Problem description: Output all of the records word for word and drop the images.

Study material:
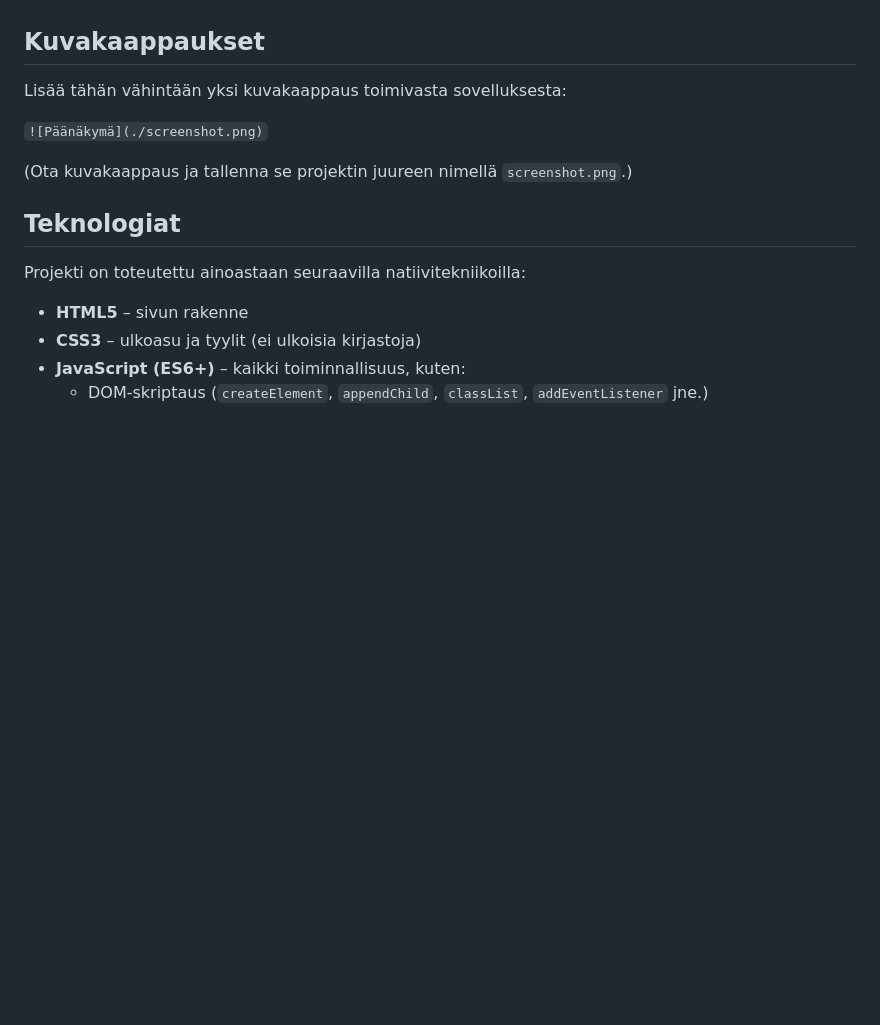
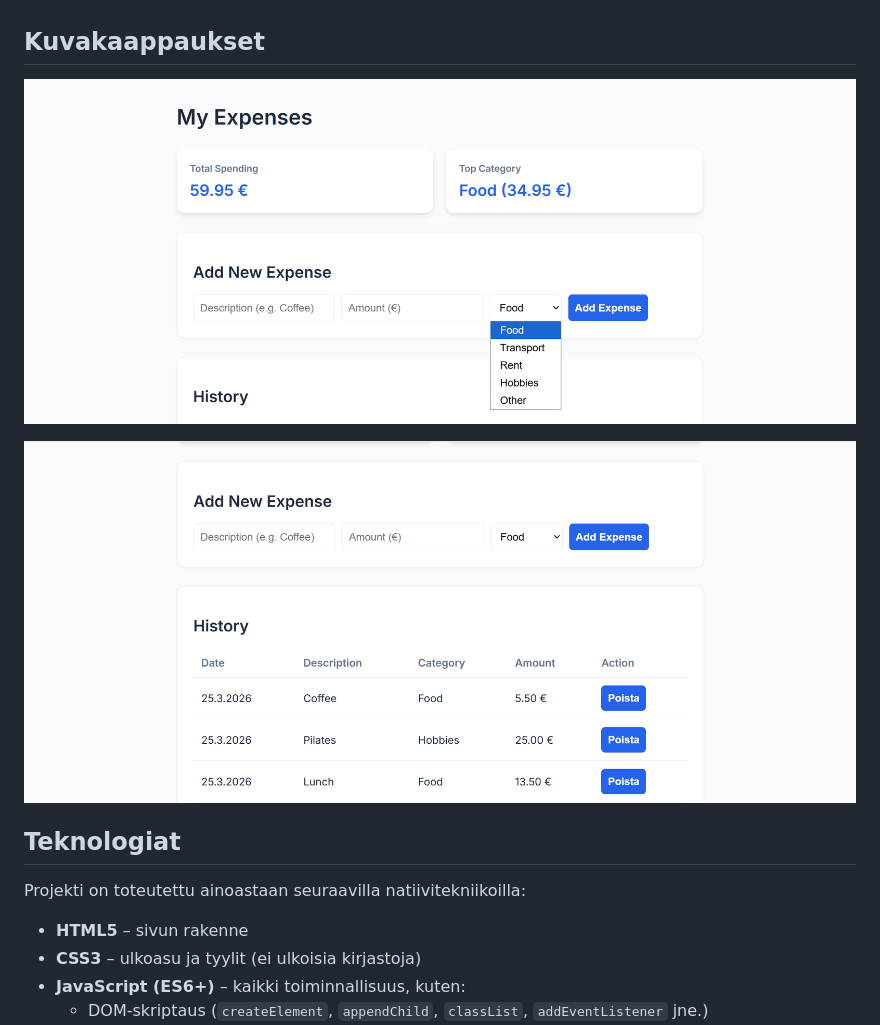
Before and after one commit to ssofiyas/todo-app, a Markdown page: README.md, the part around the change. GitHub-like rendering; pictures changed too: photos/screenshot.png (added), photos/screenshot2.png (added); blank space fills up the shorter version.

Commit message:
paivitetty readme.md tiedosto + kuvat

```diff
--- a/README.md
+++ b/README.md
@@ -81,11 +81,9 @@ Kurssi on erittäin hyödyllinen ja kiva, että käydän asioita yksityiskohdiss
 
 ## Kuvakaappaukset
 
-Lisää tähän vähintään yksi kuvakaappaus toimivasta sovelluksesta:
+![Päänäkymä](photos/screenshot2.png)
 
-`![Päänäkymä](./screenshot.png)`
-
-(Ota kuvakaappaus ja tallenna se projektin juureen nimellä `screenshot.png`.)
+![Päänäkymä](photos/screenshot.png)
 
 ## Teknologiat
 
```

Output for this task:
Before and after one commit to ssofiyas/todo-app, a Markdown page: README.md, the part around the change. GitHub-like rendering; pictures changed too: photos/screenshot.png (added), photos/screenshot2.png (added); blank space fills up the shorter version.

Commit message:
paivitetty readme.md tiedosto + kuvat

```diff
--- a/README.md
+++ b/README.md
@@ -81,11 +81,9 @@ Kurssi on erittäin hyödyllinen ja kiva, että käydän asioita yksityiskohdiss
 
 ## Kuvakaappaukset
 
-Lisää tähän vähintään yksi kuvakaappaus toimivasta sovelluksesta:
+![Päänäkymä](photos/screenshot2.png)
 
-`![Päänäkymä](./screenshot.png)`
-
-(Ota kuvakaappaus ja tallenna se projektin juureen nimellä `screenshot.png`.)
+![Päänäkymä](photos/screenshot.png)
 
 ## Teknologiat
 
```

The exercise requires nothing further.